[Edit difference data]
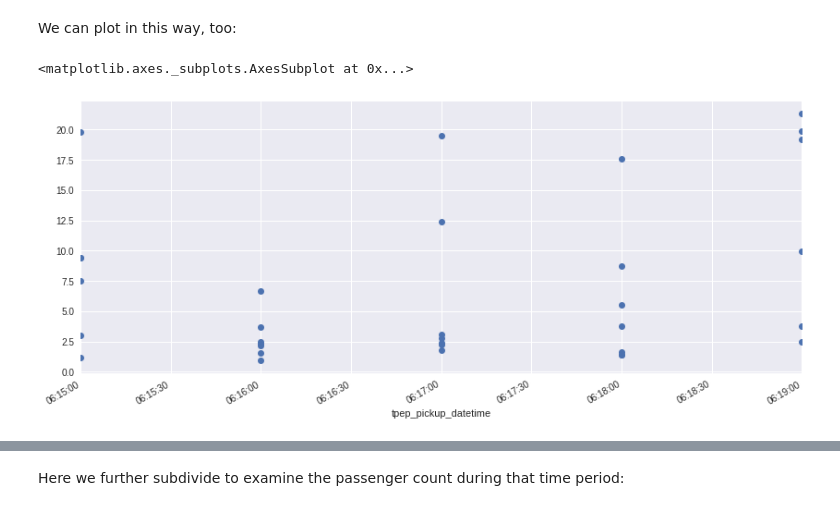
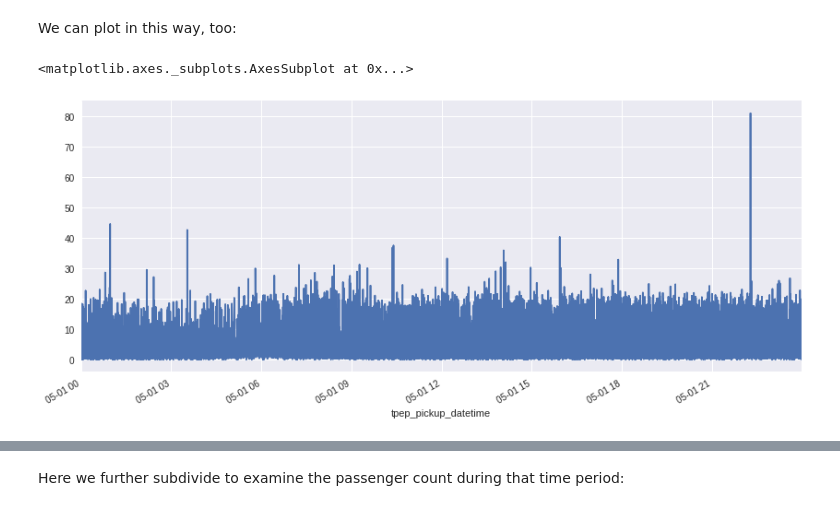
Before and after one commit to kthyng/python4geosciences, a Jupyter notebook: materials/ST_1D_analysis.ipynb, the cells around one changed output, grey strips where cells are left out. Cells and saved outputs as stored; diff of their text form; code cells hidden in the pictures.

```diff
--- a/materials/ST_1D_analysis.ipynb
+++ b/materials/ST_1D_analysis.ipynb
@@ -73,8 +85,8 @@ Name: trip_distance, dtype: float64
 # %% [markdown]
 We can plot in this way, too:
-# %%
-df['trip_distance']['2016-05-01 06:15:00':'2016-05-01 06:19:00'].plot(figsize=(14,6), marker='o', linestyle='none')
-# %% [output]
-<matplotlib.axes._subplots.AxesSubplot at 0x...>
-[figure, removed]
+# %%
+df['trip_distance'].plot(figsize=(14,6))
+# %% [output]
+<matplotlib.axes._subplots.AxesSubplot at 0x...>
+[figure, added]
 # %% [markdown]
```
Also changed, not shown: parts of 29 cells of this notebook.
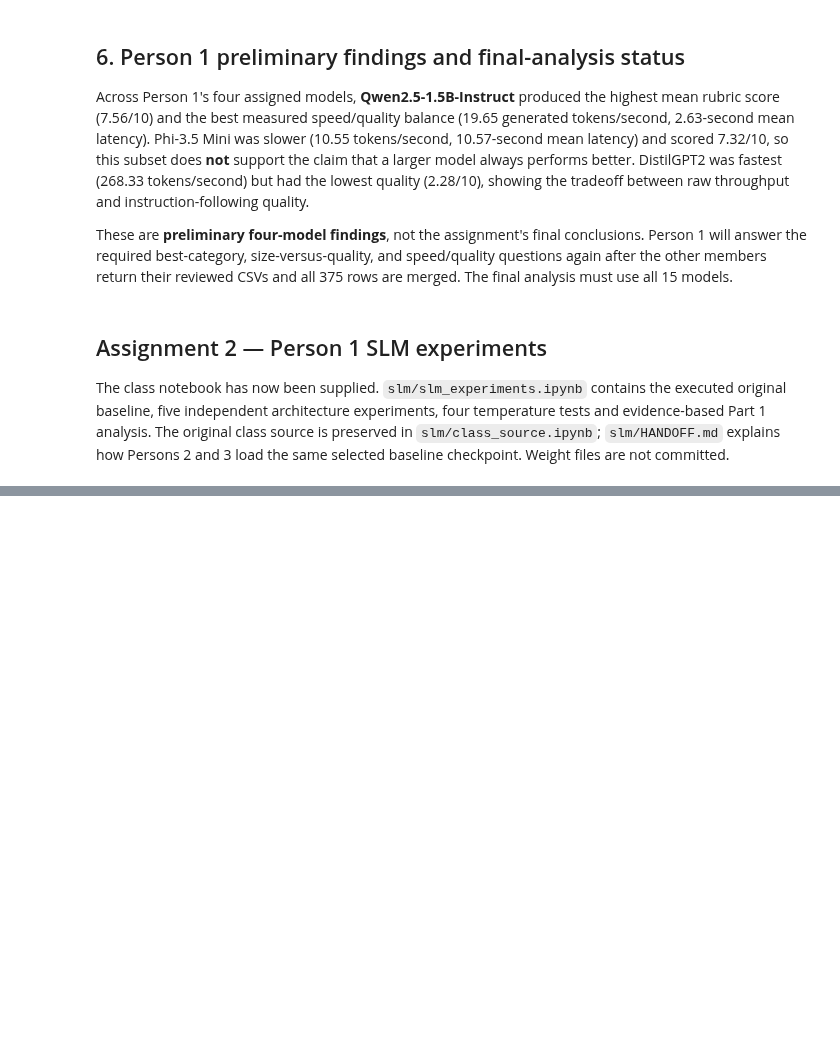
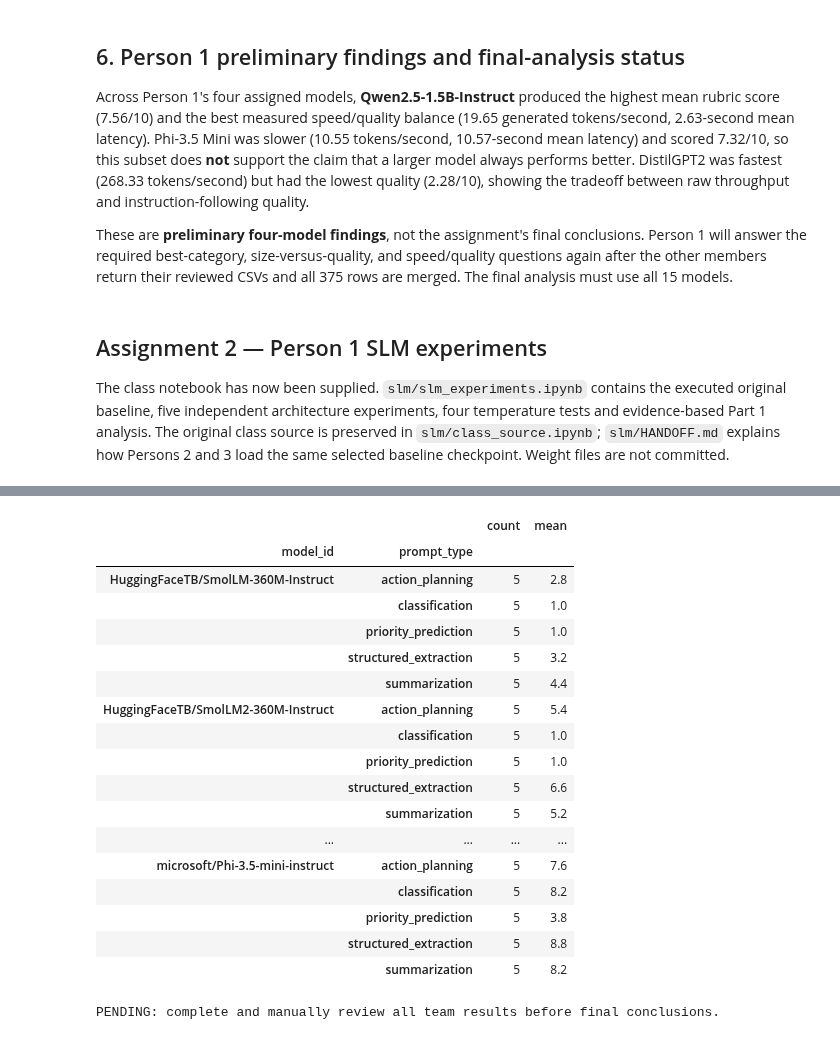
Before and after one commit to HestiaaAI/12_HestiaaAI, a Jupyter notebook: a7/multi_model_system.ipynb, the cells around one changed output, grey strips where cells are left out. Drawn from its saved outputs; the diff is of its cells as text; code cells hidden in the pictures; blank space fills up the shorter version.

```diff
--- a/a7/multi_model_system.ipynb
+++ b/a7/multi_model_system.ipynb
@@ -208,0 +249,8 @@ load the same selected baseline checkpoint. Weight files are not committed.
+# %%
+if not models.empty:
+    display(models.sort_values('mean_quality', ascending=False))
+    display(data[data.status.eq('ok')].groupby(['model_id', 'prompt_type'])[
+        'self_evaluation_score_1_to_10'].agg(['count', 'mean']))
+if coverage.successful.sum() < 375 or coverage.scored.sum() < 375:
+    print('PENDING: complete and manually review all team results before final conclusions.')
+# %% [output]
@@ -208,0 +263,19 @@ load the same selected baseline checkpoint. Weight files are not committed.
+|  |  | count | mean |
+| model_id | prompt_type |  |  |
+| HuggingFaceTB/SmolLM-360M-Instruct | action_planning | 5 | 2.8 |
+|  | classification | 5 | 1.0 |
+|  | priority_prediction | 5 | 1.0 |
+|  | structured_extraction | 5 | 3.2 |
+|  | summarization | 5 | 4.4 |
+| HuggingFaceTB/SmolLM2-360M-Instruct | action_planning | 5 | 5.4 |
+|  | classification | 5 | 1.0 |
+|  | priority_prediction | 5 | 1.0 |
+|  | structured_extraction | 5 | 6.6 |
+|  | summarization | 5 | 5.2 |
+| ... | ... | ... | ... |
+| microsoft/Phi-3.5-mini-instruct | action_planning | 5 | 7.6 |
+|  | classification | 5 | 8.2 |
+|  | priority_prediction | 5 | 3.8 |
+|  | structured_extraction | 5 | 8.8 |
+|  | summarization | 5 | 8.2 |
+PENDING: complete and manually review all team results before final conclusions.
```
Also changed, not shown: parts of 9 cells of this notebook, 23 other files.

> _ACTION ITEM_
The records above must be repeated exactly, minus their pictures.

> _WORKED SOLUTION_
Before and after one commit to kthyng/python4geosciences, a Jupyter notebook: materials/ST_1D_analysis.ipynb, the cells around one changed output, grey strips where cells are left out. Cells and saved outputs as stored; diff of their text form; code cells hidden in the pictures.

```diff
--- a/materials/ST_1D_analysis.ipynb
+++ b/materials/ST_1D_analysis.ipynb
@@ -73,8 +85,8 @@ Name: trip_distance, dtype: float64
 # %% [markdown]
 We can plot in this way, too:
-# %%
-df['trip_distance']['2016-05-01 06:15:00':'2016-05-01 06:19:00'].plot(figsize=(14,6), marker='o', linestyle='none')
-# %% [output]
-<matplotlib.axes._subplots.AxesSubplot at 0x...>
-[figure, removed]
+# %%
+df['trip_distance'].plot(figsize=(14,6))
+# %% [output]
+<matplotlib.axes._subplots.AxesSubplot at 0x...>
+[figure, added]
 # %% [markdown]
```
Also changed, not shown: parts of 29 cells of this notebook.
Before and after one commit to HestiaaAI/12_HestiaaAI, a Jupyter notebook: a7/multi_model_system.ipynb, the cells around one changed output, grey strips where cells are left out. Drawn from its saved outputs; the diff is of its cells as text; code cells hidden in the pictures; blank space fills up the shorter version.

```diff
--- a/a7/multi_model_system.ipynb
+++ b/a7/multi_model_system.ipynb
@@ -208,0 +249,8 @@ load the same selected baseline checkpoint. Weight files are not committed.
+# %%
+if not models.empty:
+    display(models.sort_values('mean_quality', ascending=False))
+    display(data[data.status.eq('ok')].groupby(['model_id', 'prompt_type'])[
+        'self_evaluation_score_1_to_10'].agg(['count', 'mean']))
+if coverage.successful.sum() < 375 or coverage.scored.sum() < 375:
+    print('PENDING: complete and manually review all team results before final conclusions.')
+# %% [output]
@@ -208,0 +263,19 @@ load the same selected baseline checkpoint. Weight files are not committed.
+|  |  | count | mean |
+| model_id | prompt_type |  |  |
+| HuggingFaceTB/SmolLM-360M-Instruct | action_planning | 5 | 2.8 |
+|  | classification | 5 | 1.0 |
+|  | priority_prediction | 5 | 1.0 |
+|  | structured_extraction | 5 | 3.2 |
+|  | summarization | 5 | 4.4 |
+| HuggingFaceTB/SmolLM2-360M-Instruct | action_planning | 5 | 5.4 |
+|  | classification | 5 | 1.0 |
+|  | priority_prediction | 5 | 1.0 |
+|  | structured_extraction | 5 | 6.6 |
+|  | summarization | 5 | 5.2 |
+| ... | ... | ... | ... |
+| microsoft/Phi-3.5-mini-instruct | action_planning | 5 | 7.6 |
+|  | classification | 5 | 8.2 |
+|  | priority_prediction | 5 | 3.8 |
+|  | structured_extraction | 5 | 8.8 |
+|  | summarization | 5 | 8.2 |
+PENDING: complete and manually review all team results before final conclusions.
```
Also changed, not shown: parts of 9 cells of this notebook, 23 other files.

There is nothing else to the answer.